### Requirement
Find the string "aria" in the material. Copy every line that has it.
========================================================================
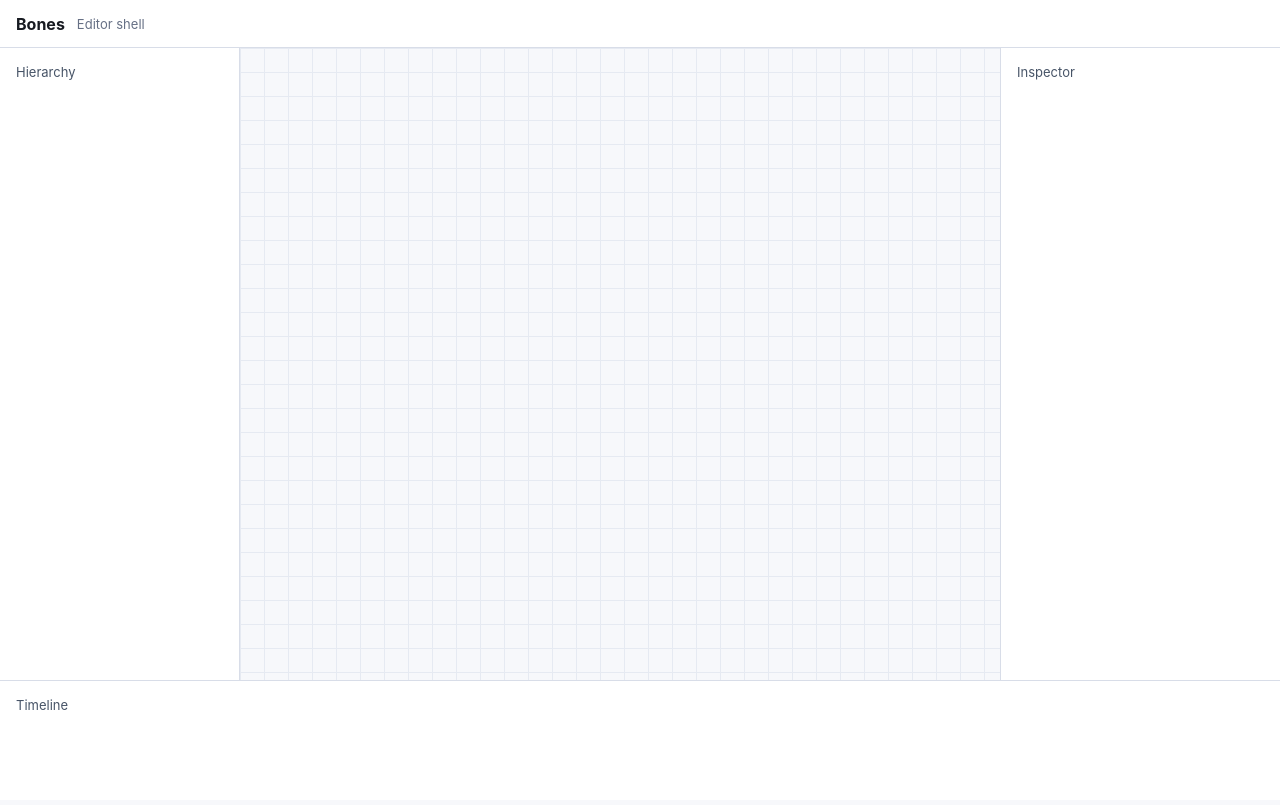
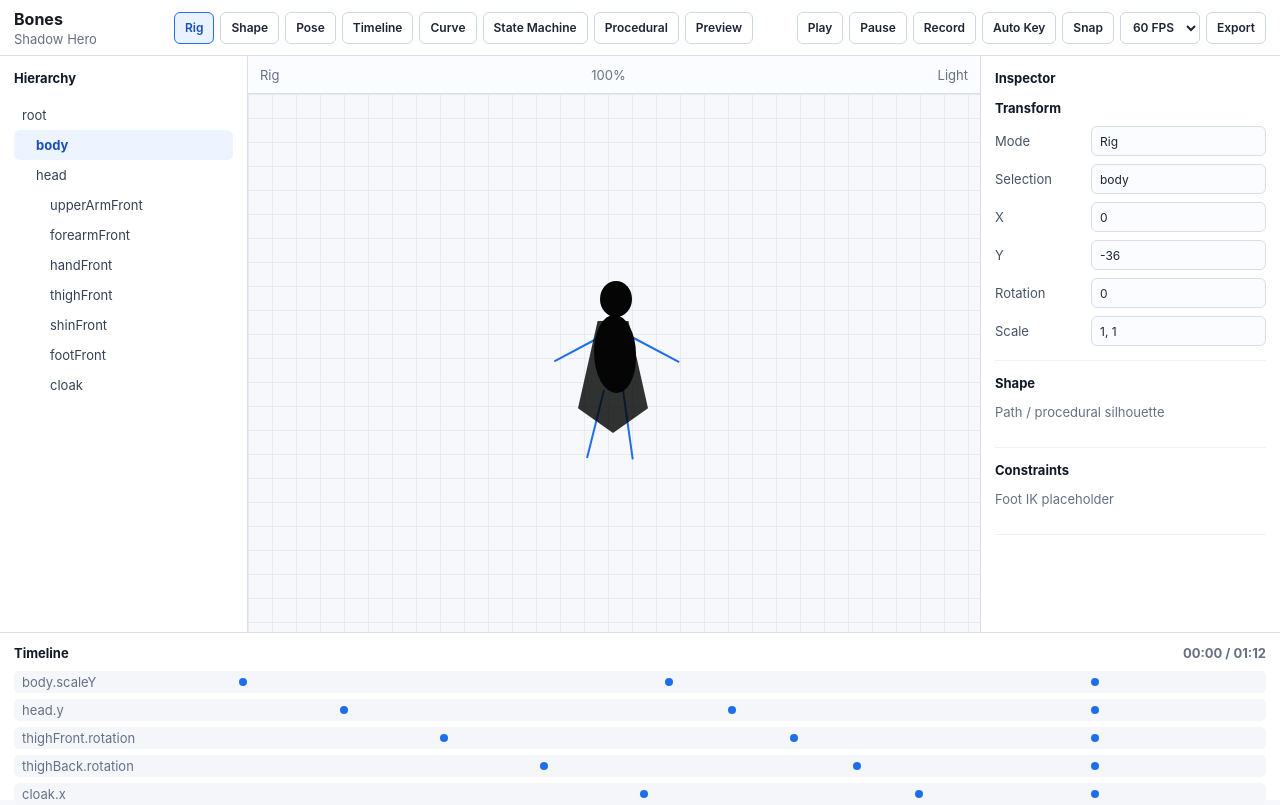
Before and after one commit to foundermafstat/bones, a Next.js app in the folder apps/editor/: page / in a window 1280 px wide. Built offline with nearby package versions, Linux system fonts and the light colour scheme.

Commit message:
Build editor application shell

```diff
--- a/apps/editor/app/globals.css
+++ b/apps/editor/app/globals.css
@@ -31,7 +31,7 @@ select {
 .editorShell {
   display: grid;
   min-height: 100vh;
-  grid-template-rows: 48px 1fr 120px;
+  grid-template-rows: 56px minmax(0, 1fr) 168px;
 }
 
 .topBar,
@@ -44,26 +44,85 @@ select {
 .topBar {
   display: flex;
   align-items: center;
-  gap: 12px;
+  gap: 18px;
   border-bottom: 1px solid #d8dde8;
-  padding: 0 16px;
+  padding: 0 14px;
 }
 
-.topBar span {
+.brand {
+  display: grid;
+  min-width: 142px;
+  gap: 2px;
+}
+
+.brand span,
+.canvasToolbar,
+.timeline span,
+.panel p {
   color: #667085;
   font-size: 13px;
+}
+
+.modeTabs,
+.toolbarActions {
+  display: flex;
+  align-items: center;
+  gap: 6px;
+}
+
+.modeTabs {
+  min-width: 0;
+  flex: 1;
+}
+
+button,
+select {
+  height: 32px;
+  border: 1px solid #cfd6e3;
+  border-radius: 6px;
+  background: #ffffff;
+  color: #1d2433;
+  font-size: 12px;
+  font-weight: 600;
+}
+
+button {
+  padding: 0 10px;
+  cursor: pointer;
+}
+
+button.active {
+  border-color: #1f6feb;
+  background: #eaf2ff;
+  color: #184fba;
+}
+
+select {
+  padding: 0 8px;
 }
 
 .workspace {
   display: grid;
   min-height: 0;
-  grid-template-columns: 240px minmax(0, 1fr) 280px;
+  grid-template-columns: 248px minmax(360px, 1fr) 300px;
 }
 
 .panel {
-  padding: 16px;
+  min-height: 0;
+  overflow: auto;
+  padding: 14px;
   color: #475467;
   font-size: 13px;
+}
+
+.panel header,
+.timeline header {
+  display: flex;
+  align-items: center;
+  justify-content: space-between;
+  color: #111827;
+  font-size: 13px;
+  font-weight: 700;
 }
 
 .panel:first-child {
@@ -74,8 +133,46 @@ select {
   border-left: 1px solid #d8dde8;
 }
 
+.hierarchyPanel ol {
+  list-style: none;
+  margin: 14px 0 0;
+  padding: 0;
+}
+
+.hierarchyPanel li {
+  min-height: 30px;
+  border-radius: 6px;
+  padding: 7px 8px 7px calc(8px + var(--depth) * 14px);
+  color: #344054;
+}
+
+.hierarchyPanel li.selected {
+  background: #eef4ff;
+  color: #184fba;
+  font-weight: 700;
+}
+
+.canvasPanel {
+  display: grid;
+  min-width: 0;
+  min-height: 0;
+  grid-template-rows: 38px 1fr;
+}
+
+.canvasToolbar {
+  display: flex;
+  align-items: center;
+  justify-content: space-between;
+  border-bottom: 1px solid #d8dde8;
+  padding: 0 12px;
+  background: #fbfcff;
+}
+
 .canvas {
+  position: relative;
   min-width: 0;
+  min-height: 0;
+  overflow: hidden;
   background:
     linear-gradient(#e6eaf2 1px, transparent 1px),
     linear-gradient(90deg, #e6eaf2 1px, transparent 1px),
@@ -83,9 +180,172 @@ select {
   background-size: 24px 24px;
 }
 
+.canvas canvas {
+  display: block;
+  width: 100%;
+  height: 100%;
+}
+
+.rigPreview {
+  position: absolute;
+  left: 50%;
+  top: 50%;
+  width: 180px;
+  height: 240px;
+  transform: translate(-50%, -50%);
+}
+
+.shape,
+.bone {
+  position: absolute;
+  display: block;
+}
+
+.shape {
+  background: #050505;
+}
+
+.bodyShape {
+  left: 70px;
+  top: 72px;
+  width: 42px;
+  height: 78px;
+  border-radius: 48% 52% 46% 54%;
+}
+
+.headShape {
+  left: 76px;
+  top: 38px;
+  width: 32px;
+  height: 36px;
+  border-radius: 50%;
+}
+
+.cloakShape {
+  left: 54px;
+  top: 78px;
+  width: 70px;
+  height: 112px;
+  clip-path: polygon(28% 0, 72% 0, 100% 78%, 50% 100%, 0 78%);
+  opacity: 0.82;
+}
+
+.bone {
+  height: 2px;
+  transform-origin: left center;
+  background: #1f6feb;
+}
+
+.rootBone {
+  left: 90px;
+  top: 148px;
+  width: 1px;
+}
+
+.bodyBone {
+  left: 91px;
+  top: 112px;
+  width: 38px;
+  transform: rotate(-90deg);
+}
+
+.headBone {
+  left: 91px;
+  top: 74px;
+  width: 26px;
+  transform: rotate(-90deg);
+}
+
+.armBone.front {
+  left: 104px;
+  top: 91px;
+  width: 58px;
+  transform: rotate(28deg);
+}
+
+.armBone.back {
+  left: 78px;
+  top: 92px;
+  width: 54px;
+  transform: rotate(152deg);
+}
+
+.legBone.front {
+  left: 99px;
+  top: 146px;
+  width: 70px;
+  transform: rotate(82deg);
+}
+
+.legBone.back {
+  left: 80px;
+  top: 146px;
+  width: 70px;
+  transform: rotate(104deg);
+}
+
+.inspectorPanel section {
+  border-bottom: 1px solid #edf0f5;
+  padding: 14px 0;
+}
+
+.inspectorPanel h2 {
+  margin: 0 0 10px;
+  color: #111827;
+  font-size: 13px;
+}
+
+.inspectorPanel label {
+  display: grid;
+  grid-template-columns: 88px 1fr;
+  align-items: center;
+  gap: 8px;
+  margin-top: 8px;
+}
+
+.inspectorPanel input {
+  height: 30px;
+  min-width: 0;
+  border: 1px solid #d8dde8;
+  border-radius: 6px;
+  padding: 0 8px;
+  background: #fbfcff;
+  color: #1d2433;
+  font-size: 12px;
+}
+
 .timeline {
   border-top: 1px solid #d8dde8;
-  padding: 16px;
+  padding: 12px 14px;
   color: #475467;
   font-size: 13px;
 }
+
+.tracks {
+  display: grid;
+  gap: 6px;
+  margin-top: 10px;
+}
+
+.track {
+  position: relative;
+  display: grid;
+  min-height: 22px;
+  grid-template-columns: 168px 1fr;
+  align-items: center;
+  border-radius: 5px;
+  background: #f4f6fa;
+}
+
+.track span {
+  padding-left: 8px;
+}
+
+.track i {
+  position: absolute;
+  top: 7px;
+  width: 8px;
+  height: 8px;
+  border-radius: 50%;
+  background: #1f6feb;
+}
--- a/apps/editor/app/page.tsx
+++ b/apps/editor/app/page.tsx
@@ -1,16 +1,134 @@
+"use client";
+
+import { useMemo, useState } from "react";
+import type { CSSProperties } from "react";
+
+const modes = ["Rig", "Shape", "Pose", "Timeline", "Curve", "State Machine", "Procedural", "Preview"] as const;
+
+const sampleProject = {
+  name: "Shadow Hero",
+  hierarchy: ["root", "body", "head", "upperArmFront", "forearmFront", "handFront", "thighFront", "shinFront", "footFront", "cloak"],
+  tracks: ["body.scaleY", "head.y", "thighFront.rotation", "thighBack.rotation", "cloak.x"]
+};
+
+type DepthStyle = CSSProperties & { "--depth": number };
+
 export default function EditorPage() {
+  const [mode, setMode] = useState<(typeof modes)[number]>("Rig");
+  const selectedBone = sampleProject.hierarchy[1];
+  const inspectorRows = useMemo(
+    () => [
+      ["Mode", mode],
+      ["Selection", selectedBone],
+      ["X", "0"],
+      ["Y", "-36"],
+      ["Rotation", "0"],
+      ["Scale", "1, 1"]
+    ],
+    [mode, selectedBone]
+  );
+
   return (
     <main className="editorShell" aria-label="Bones editor shell">
       <header className="topBar">
-        <strong>Bones</strong>
-        <span>Editor shell</span>
+        <div className="brand">
+          <strong>Bones</strong>
+          <span>{sampleProject.name}</span>
+        </div>
+        <nav className="modeTabs" aria-label="Editor modes">
+          {modes.map((item) => (
+            <button key={item} className={item === mode ? "active" : ""} type="button" onClick={() => setMode(item)}>
+              {item}
+            </button>
+          ))}
+        </nav>
+        <div className="toolbarActions" aria-label="Playback tools">
+          <button type="button">Play</button>
+          <button type="button">Pause</button>
+          <button type="button">Record</button>
+          <button type="button">Auto Key</button>
+          <button type="button">Snap</button>
+          <select aria-label="Timeline FPS" defaultValue="60">
+            <option value="30">30 FPS</option>
+            <option value="60">60 FPS</option>
+          </select>
+          <button type="button">Export</button>
+        </div>
       </header>
-      <section className="workspace" aria-label="Empty editor workspace">
-        <aside className="panel">Hierarchy</aside>
-        <div className="canvas" aria-label="Editor canvas" />
-        <aside className="panel">Inspector</aside>
+      <section className="workspace" aria-label="Editor workspace">
+        <aside className="panel hierarchyPanel">
+          <header>Hierarchy</header>
+          <ol>
+            {sampleProject.hierarchy.map((item, index) => (
+              <li
+                key={item}
+                className={item === selectedBone ? "selected" : ""}
+                style={{ "--depth": item === "root" ? 0 : index > 2 ? 2 : 1 } as DepthStyle}
+              >
+                {item}
+              </li>
+            ))}
+          </ol>
+        </aside>
+        <section className="canvasPanel" aria-label="Canvas and Pixi preview">
+          <div className="canvasToolbar">
+            <span>{mode}</span>
+            <span>100%</span>
+            <span>Light</span>
+          </div>
+          <div className="canvas" aria-label="PixiJS canvas viewport">
+            <canvas aria-label="PixiJS preview canvas" />
+            <div className="rigPreview" aria-hidden="true">
+              <span className="bone rootBone" />
+              <span className="bone bodyBone" />
+              <span className="bone headBone" />
+              <span className="bone armBone front" />
+              <span className="bone armBone back" />
+              <span className="bone legBone front" />
+              <span className="bone legBone back" />
+              <span className="shape bodyShape" />
+              <span className="shape headShape" />
+              <span className="shape cloakShape" />
+            </div>
+          </div>
+        </section>
+        <aside className="panel inspectorPanel">
+          <header>Inspector</header>
+          <section>
+            <h2>Transform</h2>
+            {inspectorRows.map(([label, value]) => (
+              <label key={label}>
+                <span>{label}</span>
+                <input readOnly value={value} />
+              </label>
+            ))}
+          </section>
+          <section>
+            <h2>Shape</h2>
+            <p>Path / procedural silhouette</p>
+          </section>
+          <section>
+            <h2>Constraints</h2>
+            <p>Foot IK placeholder</p>
+          </section>
+        </aside>
       </section>
-      <footer className="timeline">Timeline</footer>
+      <footer className="timeline" aria-label="Timeline and dopesheet">
+        <header>
+          <strong>Timeline</strong>
+          <span>00:00 / 01:12</span>
+        </header>
+        <div className="tracks">
+          {sampleProject.tracks.map((track, index) => (
+            <div className="track" key={track}>
+              <span>{track}</span>
+              <i style={{ left: `${18 + index * 8}%` }} />
+              <i style={{ left: `${52 + index * 5}%` }} />
+              <i style={{ left: "86%" }} />
+            </div>
+          ))}
+        </div>
+      </footer>
     </main>
   );
 }
```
========================================================================
### Response
     <main className="editorShell" aria-label="Bones editor shell">
+        <nav className="modeTabs" aria-label="Editor modes">
+        <div className="toolbarActions" aria-label="Playback tools">
+          <select aria-label="Timeline FPS" defaultValue="60">
-      <section className="workspace" aria-label="Empty editor workspace">
-        <div className="canvas" aria-label="Editor canvas" />
+      <section className="workspace" aria-label="Editor workspace">
+        <section className="canvasPanel" aria-label="Canvas and Pixi preview">
+          <div className="canvas" aria-label="PixiJS canvas viewport">
+            <canvas aria-label="PixiJS preview canvas" />
+            <div className="rigPreview" aria-hidden="true">
+      <footer className="timeline" aria-label="Timeline and dopesheet">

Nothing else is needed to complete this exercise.